There was another goal at Highfield Road. Again the ball was crossed to the right side of the Coventry penalty area and once Don Gillies was there but this time he had space and time to volley it past Les Sealey. The travelling support went nuts. From two goals down and going down, they were now back in the race.
The final whistle blew at Goodison Park. Everton had won 2-0. Sunderland fans were now finding out from the few who had transistor radios with them, that the Coventry game was still going on.
In the early days of Jimmy Hill’s management at Coventry, he had been a pioneer by installing an electronic scoreboard in the ground. No other clubs had one. By 1977 few clubs had seen the point. But right now they were able to take full advantage of this. Flashed up on the screen was the final score from Goodison Park.
As if to ram home the fact, Jimmy Hill also raced up to the tannoy announcer and told him to announce the final score. So now everyone in the ground, particularly the players were aware both clubs were safe. Witnesses have declared what followed was mainly two sets of players just knocking the ball around between themselves with no fear of being tackled. No more shots on goal. A truce, if you like. The Guardian reported “what had been an intensely physical contest dissolved farcically”. Therefore the game ended 2-2 and both clubs were safe from relegation.
|Coventry City||2||:||2||Bristol City|
The fall out

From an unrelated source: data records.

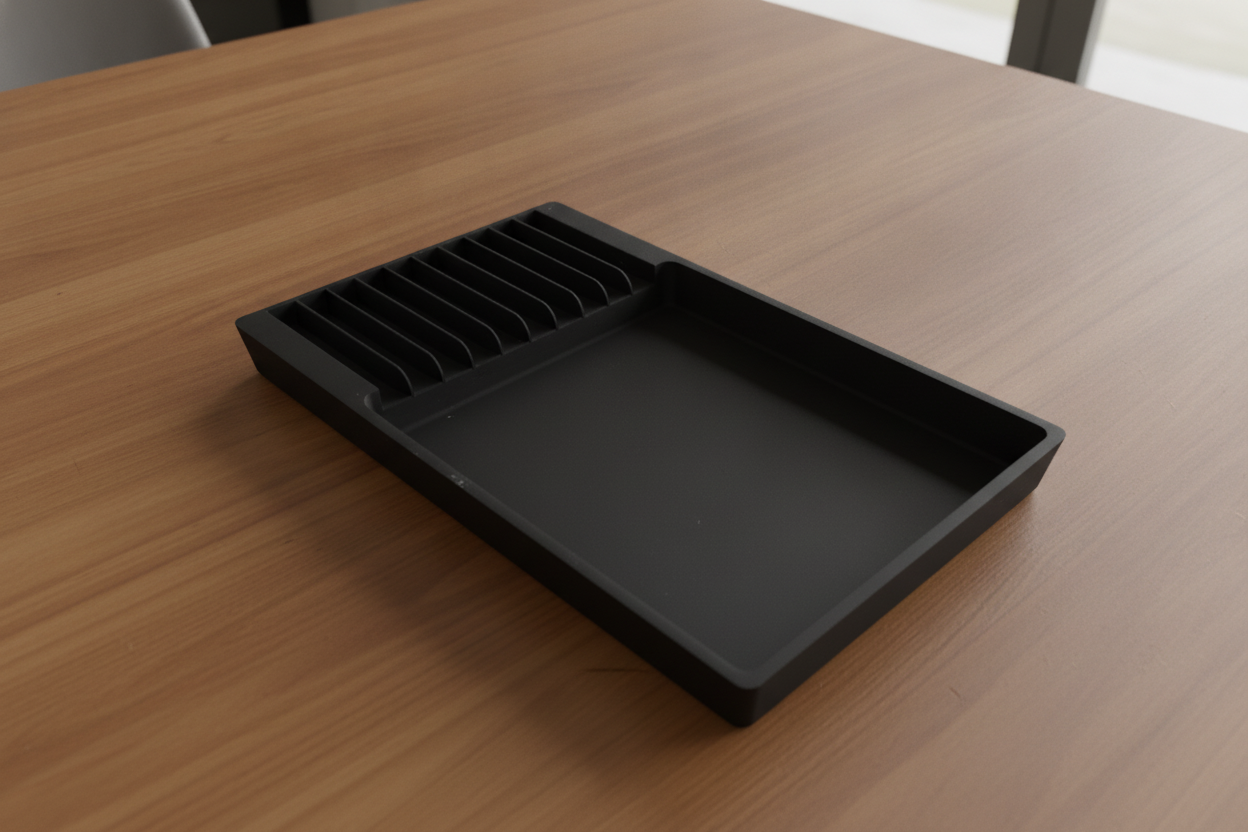
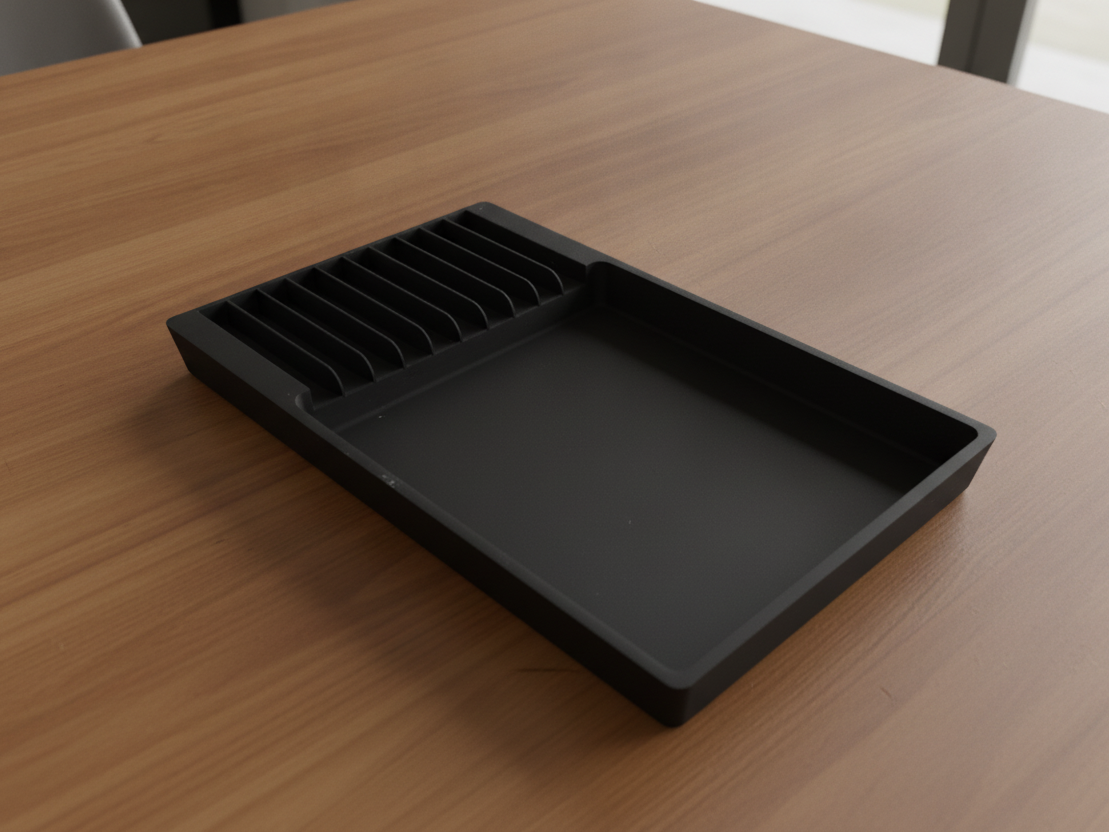
image improvements

diff --git a/index.html b/index.html
@@ -449,7 +449,7 @@ footer a{color:var(--gold); text-decoration:none}
         <!-- STEP 3: Insert -->
         <div class="cfg-step" id="step-holder">
           <div class="cfg-grid">
-            <img class="cfg-img" src="/img/token-holder.png" alt="CP Loadout Token Holder with gauges">
+            <img class="cfg-img" id="cfg-img-holder" src="/img/token-holder.png" alt="Insert preview — your build so far">
             <div>
               <h3>Step 3 — Insert</h3>
               <p class="desc">What sits inside your dice tray.</p>
@@ -466,7 +466,7 @@ footer a{color:var(--gold); text-decoration:none}
         <!-- STEP 4: Token set -->
         <div class="cfg-step" id="step-tok">
           <div class="cfg-grid">
-            <img class="cfg-img" src="/img/tokens-aos.jpg" alt="Age of Sigmar token set">
+            <img class="cfg-img" id="cfg-img-tok" src="/img/tokens-aos.jpg" alt="Token preview — your build so far">
             <div>
               <h3>Step 4 — Token Set</h3>
               <p class="desc">Tokens and command-point coins, printed and ready to drop into our caddy racks.</p>
@@ -681,6 +681,8 @@ function cfgRender(){
       : '<p class="cfg-empty">Nothing selected — go back and pick at least one piece.</p>';
   }
 
+  cfgPreviews();
+
   // footer
   document.getElementById("cfg-total").textContent = gbp(cfgTotal());
   document.getElementById("cfg-back").style.visibility = cfgIx === 0 ? "hidden" : "visible";
@@ -696,9 +698,54 @@ function cfgRender(){
 
 function cfgNext(){
   if(CFG_STEPS[cfgIx] === "summary"){ cfgAddToCart(); return; }
-  cfgIx++; cfgRender();
+  cfgIx++;
+  // Token Holder is the default insert — pre-select it on arrival (unless dice tray was skipped)
+  if(CFG_STEPS[cfgIx] === "holder" && cfgSel.holder === undefined && cfgSel.dice) cfgSel.holder = "token-holder";
+  cfgRender();
 }
 function cfgBack(){ if(cfgIx > 0){ cfgIx--; cfgRender(); } }
+
+/* ---- build-preview images ----
+   Combo renders follow this naming (PNG, /img/):
+     dice-tray-16[-token-holder][-tokens-aos|-tokens-40k].png
+     tokens-aos.png · tokens-40k.png (standalone)
+   Missing renders fall back down the chain to the closest existing image. */
+function setPreview(img, chain){
+  const key = chain.join("|");
+  if(img.dataset.chain === key) return;
+  img.dataset.chain = key;
+  let i = 0;
+  img.onerror = () => { i++; if(i < chain.length) img.src = chain[i]; };
+  img.src = chain[0];
+}
+function diceBase(){
+  const d = cfgSel.dice;
+  return d ? "dice-tray-" + (d === "16mm" ? "16" : d === "12mm" ? "12" : "mixed") : null;
+}
+function cfgPreviews(){
+  const db = diceBase(), h = cfgSel.holder, t = cfgSel.tok;
+  // Step 3: tray + holder, or empty tray if holder skipped
+  let hc;
+  if(db && h)      hc = ["/img/" + db + "-token-holder.png", "/img/token-holder.png"];
+  else if(db)      hc = ["/img/" + db + ".png", "/img/dice-tray-16.png"];
+  else             hc = ["/img/token-holder.png"];
+  setPreview(document.getElementById("cfg-img-holder"), hc);
+  // Step 4: full build so far
+  const parts = [];
+  if(db) parts.push(db);
+  if(h)  parts.push("token-holder");
+  const tokImg = document.getElementById("cfg-img-tok");
+  if(t){
+    const chain = [];
+    if(parts.length) chain.push("/img/" + parts.concat("tokens-" + t).join("-") + ".png");
+    chain.push("/img/tokens-" + t + ".png", "/img/tokens-aos.jpg");
+    setPreview(tokImg, chain);
+  }else if(parts.length){
+    setPreview(tokImg, hc);
+  }else{
+    setPreview(tokImg, ["/img/tokens-aos.jpg"]);
+  }
+}
 function cfgAddToCart(){
   cfgSkus().forEach(sku => { cart[sku] = (cart[sku]||0) + 1; });
   for(const k in cfgSel) cfgSel[k] = undefined;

Sunderland were seething. So was The FA. Alan Hardaker, Secretary of the Football League sent a letter of reprimand to Coventry. Jimmy Hill was ‘dragged across the coals’ for delaying the kick-off, which basically amounted to a slap on the wrist. But the results stood. Sunderland were relegated. They started the week seventh from bottom but one of five clubs on thirty-four points. Their goal difference was decent for a club so close to trouble. Ultimately, Bristol City did for them. Their victory over Liverpool changed their fortunes. They also came back from two goals down at Coventry in their final game. Something Sunderland couldn’t do at Everton.
Sunderland fans haven’t forgotten it, or forgiven Jimmy Hill. In 2008 when his club Fulham took on Sunderland at Craven Cottage, Hill had to be lead away by the Police for his own safety as a chorus of boos and abuse was directed his way.
Queen’s Park Rangers completed their fixture schedule with draws at Aston Villa and at home to Birmingham City. Manchester United beat Liverpool in the FA Cup Final. Then Liverpool went to Rome and became only the second English side to win the European Cup.
During the following season, Coventry achieved one of their highest placings in the First Division when they finished seventh, just two points off a UEFA Cup place. Bristol City finished sixth from bottom and QPR escaped relegation by a point.
West Ham weren’t so lucky this time as they went down with Newcastle United and Leicester City. Leicester managed a paltry twenty six goals in their forty two matches.
Neither Sunderland or Stoke managed it back up the next season, but Tottenham did. They finished ahead of Brighton by goal difference.